RECORDS FOR THIS EXERCISE:
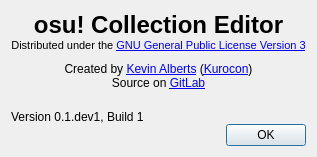
The window that ui_designs/about.ui (Kurocon/Osu-Collections-Editor) describes before a commit, drawn with Qt 5.
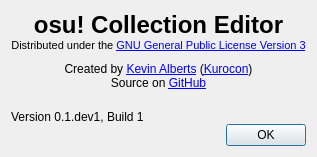
The same window after the commit. Icons and pictures are not drawn.

Commit message: Updated repo url

```diff
--- a/ui_designs/about.ui
+++ b/ui_designs/about.ui
@@ -81,7 +81,7 @@
    <item>
     <widget class="QLabel" name="developer_text">
      <property name="text">
-      <string>&lt;p&gt;Created by &lt;a href=&quot;http://www.kevinalberts.nl/&quot;&gt;&lt;span style=&quot; text-decoration: underline; color:#0000ff;&quot;&gt;Kevin Alberts&lt;/span&gt;&lt;/a&gt; (&lt;a href=&quot;http://osu.ppy.sh/u/Kurocon&quot;&gt;&lt;span style=&quot; text-decoration: underline; color:#0000ff;&quot;&gt;Kurocon&lt;/span&gt;&lt;/a&gt;)&lt;br /&gt;Source on &lt;a href=&quot;http://gitlab.kurocon.nl/Kurocon/OsuCollectionsEditor&quot;&gt;&lt;span style=&quot; text-decoration: underline; color:#0000ff;&quot;&gt;GitLab&lt;/span&gt;&lt;/a&gt;&lt;/p&gt;</string>
+      <string>&lt;p&gt;Created by &lt;a href=&quot;http://www.kevinalberts.nl/&quot;&gt;&lt;span style=&quot; text-decoration: underline; color:#0000ff;&quot;&gt;Kevin Alberts&lt;/span&gt;&lt;/a&gt; (&lt;a href=&quot;http://osu.ppy.sh/u/Kurocon&quot;&gt;&lt;span style=&quot; text-decoration: underline; color:#0000ff;&quot;&gt;Kurocon&lt;/span&gt;&lt;/a&gt;)&lt;br /&gt;Source on &lt;a href=&quot;https://github.com/Kurocon/Osu-Collections-Editor&quot;&gt;&lt;span style=&quot; text-decoration: underline; color:#0000ff;&quot;&gt;GitHub&lt;/span&gt;&lt;/a&gt;&lt;/p&gt;</string>
      </property>
      <property name="alignment">
       <set>Qt::AlignCenter</set>
```
The commit also changes 1 other file.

PROBLEM DETAILS:
Within the records above, work out on how many lines the string "property" appears, and give only that number.

RESPONSE:
3